▶ _EXERCISE DIRECTIONS_
Copy out each line below containing "import".

Start of WORKING DATA

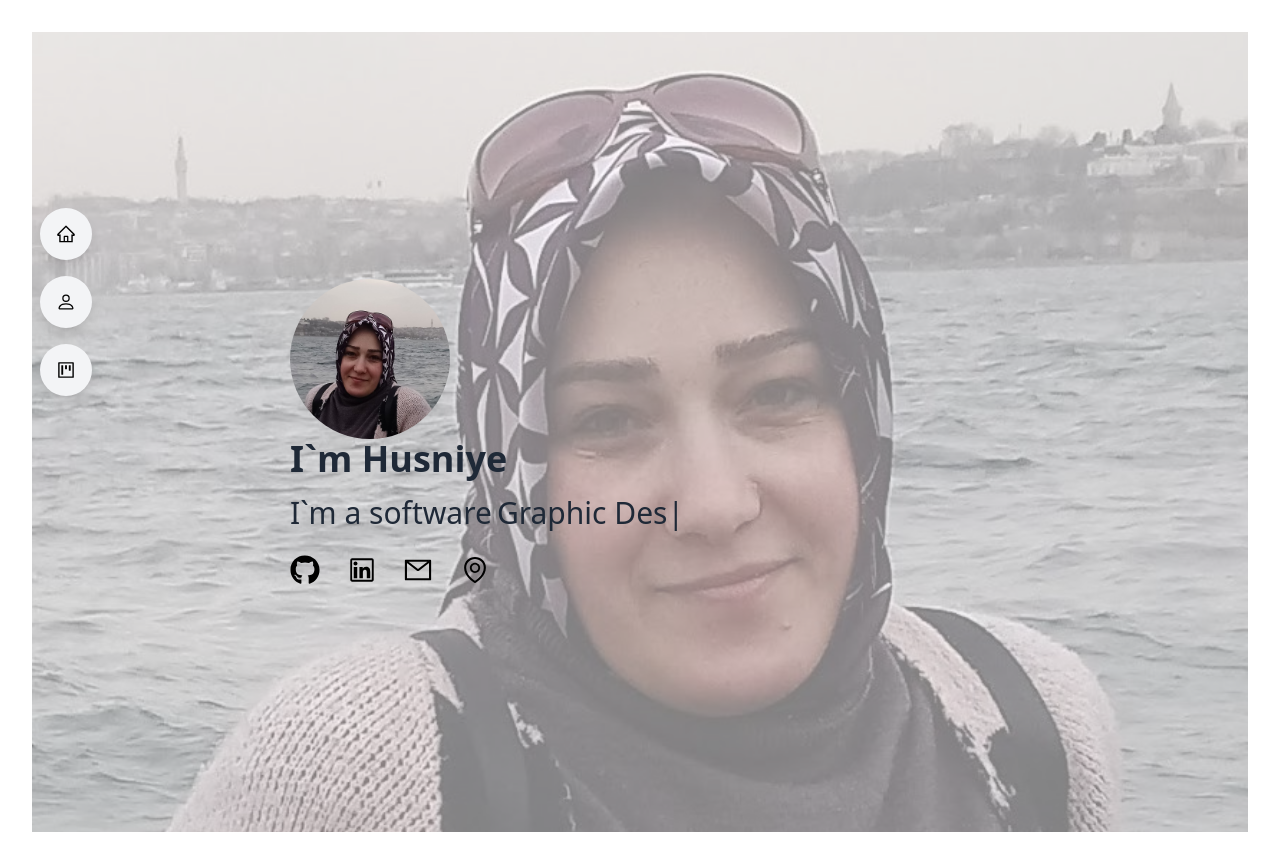
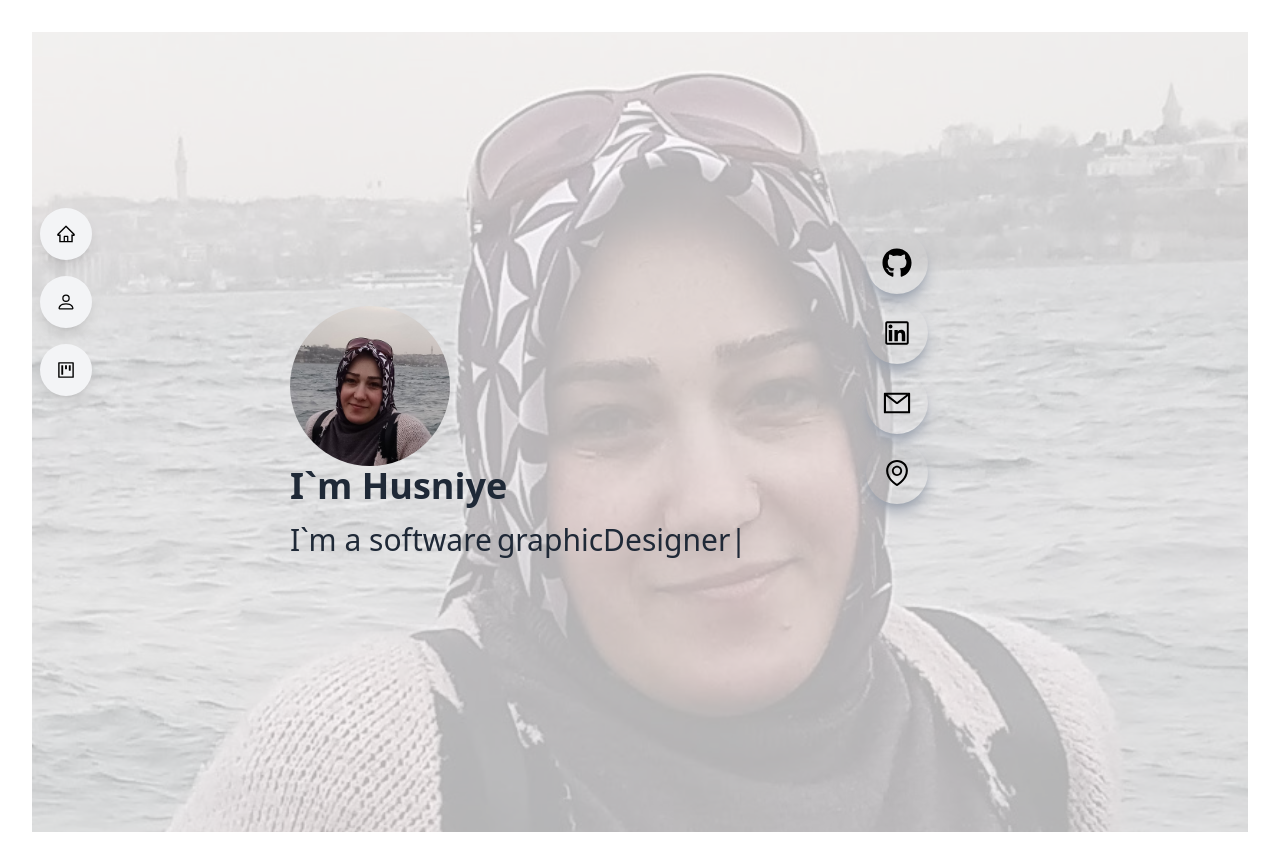
Before and after one commit to tigerkaplan/HusniyeErparunWebPortfolio, a React (Vite) app: page / in a window 1280 px wide. Built offline with nearby package versions, Linux system fonts and the light colour scheme.

Commit message:
type animation updated

```diff
--- a/src/pages/Home.jsx
+++ b/src/pages/Home.jsx
@@ -1,11 +1,6 @@
 import { TypeAnimation } from "react-type-animation";
-import { FaGithub } from "react-icons/fa";
 import { Avatar } from "@material-tailwind/react";
-import {
-  AiOutlineLinkedin,
-  AiOutlineMail,
-  AiOutlineEnvironment
-} from "react-icons/ai";
+import Footer from "../components/Footer";
 
 export const Home = () => {
   return (
@@ -14,14 +9,14 @@ export const Home = () => {
 
       <img
         className="w-full h-full object-cover object-left scale-x-[-1]"
-  src= "/PP.jpg"
+        src="/PP.jpg"
         alt="Woman spreading her arms"
       />
-      <div className="w-full h-screen absolute top-0 left-0 bg-white/50">
+      <div className="w-full h-screen absolute top-0 left-0 bg-white/70">
         <div className="max-w-[700px] m-auto h-full w-full flex flex-col justify-center lg:items-start items-center">
           {/* Profile Photo */}
           <Avatar
-variant= "circular"
+            variant="circular"
             alt="Profile Picture"
             className="hover:z-10 focus:z-10 w-40 h-40  rounded-full mr-4"
             src="/PP.jpg"
@@ -32,14 +27,17 @@ src="/PP.jpg"
           </h1>
           <h2 className="flex sm:text-3xl text-2xl pt-4 text-gray-800 ">
             I`m a software
+
           <TypeAnimation
             sequence={[
-                "Developer",
+
+              "softwareDeveloper",
               1000,
               "Coder",
               1000,
-                "Graphic Designer",
-                1000
+              "graphicDesigner",
+              1000,
+              "marblingArtist"
               ]}
               wrapper="span"
               speed={50}
@@ -48,38 +46,7 @@ src="/PP.jpg"
               cursor={true}
             />
           </h2>
-          {/* Social Media / Contact  */}
-          <div className="flex justify-between pt-6 max-w-[200px] w-full">
-            <a
-              href="https://github.com/tigerkaplan"
-              target="_blank"
-              rel="noopener noreferrer"
-            >
-              <FaGithub className="cursor-pointer" size={30} />
-            </a>
-
-            <a
-              href="https://www.linkedin.com/in/husniyeerparun"
-              target="_blank"
-              rel="noopener noreferrer"
-            >
-              <AiOutlineLinkedin className="cursor-pointer" size={30} />
-            </a>
-
-            <a href="mailto:husniyeerparun@gmail.com">
-              <AiOutlineMail className="cursor-pointer" size={30} />
-            </a>
-
-            <a
-              href="https://www.google.com/maps/d/embed?mid=1fRjKMZuwjZ5IsMZEI1NZQK7XdB8&hl=en&ehbc=2E312F"
-              width="640"
-              height="480"
-              target="_blank"
-              rel="noopener noreferrer"
-            >
-              <AiOutlineEnvironment className="cursor-pointer" size={30} />
-            </a>
-          </div>
+          <Footer />
         </div>
       </div>
     </div>
```
Lines whose indentation alone changed are shown as unchanged.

End of WORKING DATA

▶ _OUTPUT FOR THIS EXERCISE_
 import { TypeAnimation } from "react-type-animation";
-import { FaGithub } from "react-icons/fa";
 import { Avatar } from "@material-tailwind/react";
-import {
+import Footer from "../components/Footer";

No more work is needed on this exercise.